“What helps are relationships and life skills, teaching them about meeting people, becoming more self-sufficient, learning how to communicate their needs and getting those needs met in a healthy way,” said Dan Sharp, director of the Buchanan County Juvenile Academy.
While the academy can handle up to 30 kids, typically it only has about 20 at any given time. The average length of stay is about four months.
“We receive about 60 kids a year,” Sharp said. “But these are all good kids who made some bad choices.”
Buchanan County’s juvenile system has a variety of programs and handles many more than 60 kids a year. Youth are diverted into programs designed to deal with their specific problems and needs, Sharp said. In some cases, the academy, its staff and programs are a positive alternative to meet a juvenile’s needs, he said.
At the academy, day-to-day events are classroom- or task-oriented, with the focus on life skills so the juveniles can be more productive in what they do. Things like learning how to make change, write a check and choosing an appropriate time to go to bed can be part of the life skills training.
“These children are not high-level offenders,” Sharp said. “I want the community to know these are good kids learning how to live better lives and contribute to their community.”
The young people work on all sorts of projects to give back to the community, from simple things like picking up trash and developing manners to learning to garden and grow some of their own food needs, he said.
This year, the garden has corn, asparagus, green beans and sweet potatoes, thanks to support from the local Missouri Extension office. In the classrooms, kids learn about their plants. In the garden, they weed and watch their plants grow.
Next to the academy is Missouri’s smallest juvenile detention facility. The facility is a different program than the academy. It can hold up to six juveniles in detention.

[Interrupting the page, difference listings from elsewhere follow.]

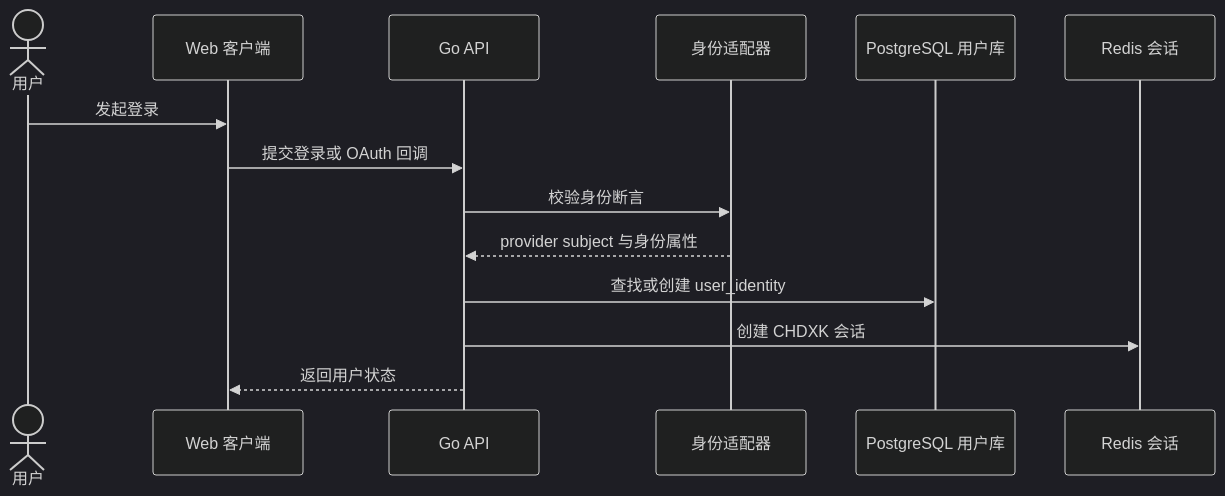
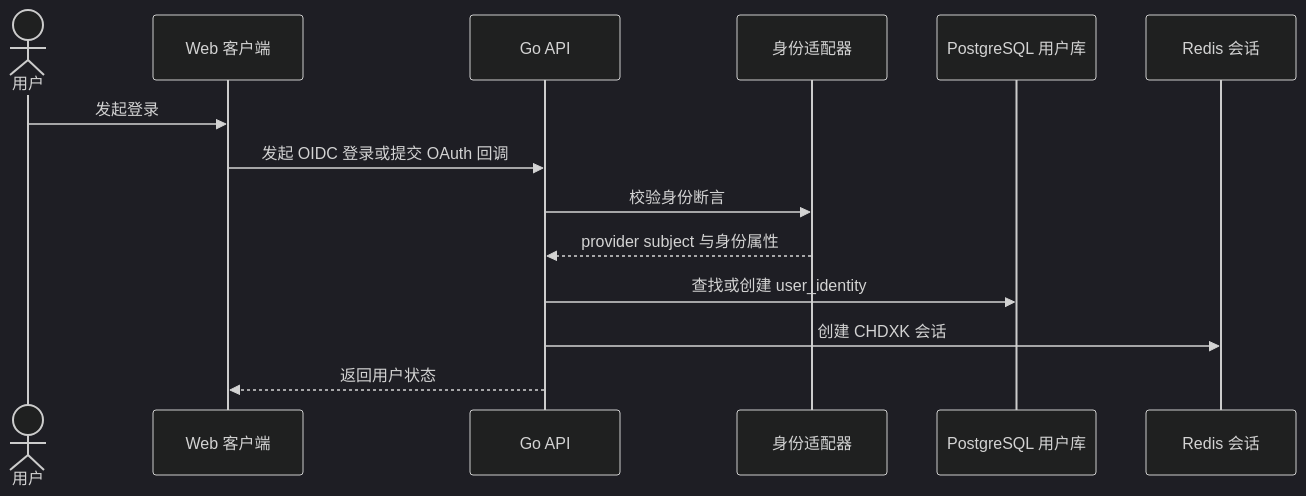
The second of 4 diagrams in docs/CHDXK-localization-design.md (RinnMoe/CHDXK), drawn with Mermaid (dark theme) before and after one commit. The commit also changed other lines of this file and 31 other files, not shown here.

````diff
--- a/docs/CHDXK-localization-design.md
+++ b/docs/CHDXK-localization-design.md
@@ -536,20 +539,20 @@
 ```mermaid
 sequenceDiagram
     accTitle: CHDXK 认证与业务数据边界
     accDescr: 站点登录先建立 CHDXK 内部账号和会话；课程数据由独立采集工具进入现有导入流程，不通过站点在线课表同步。
 
     actor learner as 用户
     participant web_client as Web 客户端
     participant web_api as Go API
     participant identity_adapter as 身份适配器
     participant user_database as PostgreSQL 用户库
     participant session_store as Redis 会话
 
     learner->>web_client: 发起登录
-    web_client->>web_api: 提交登录或 OAuth 回调
+    web_client->>web_api: 发起 OIDC 登录或提交 OAuth 回调
     web_api->>identity_adapter: 校验身份断言
     identity_adapter-->>web_api: provider subject 与身份属性
     web_api->>user_database: 查找或创建 user_identity
     web_api->>session_store: 创建 CHDXK 会话
     web_api-->>web_client: 返回用户状态
 ```
````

But in either case, keeping kids locally instead of sending them to the state is cheaper for taxpayers, Sharp said. And it’s better for the young people because about 84 percent will grow up and live out their lives here in Buchanan County, he said.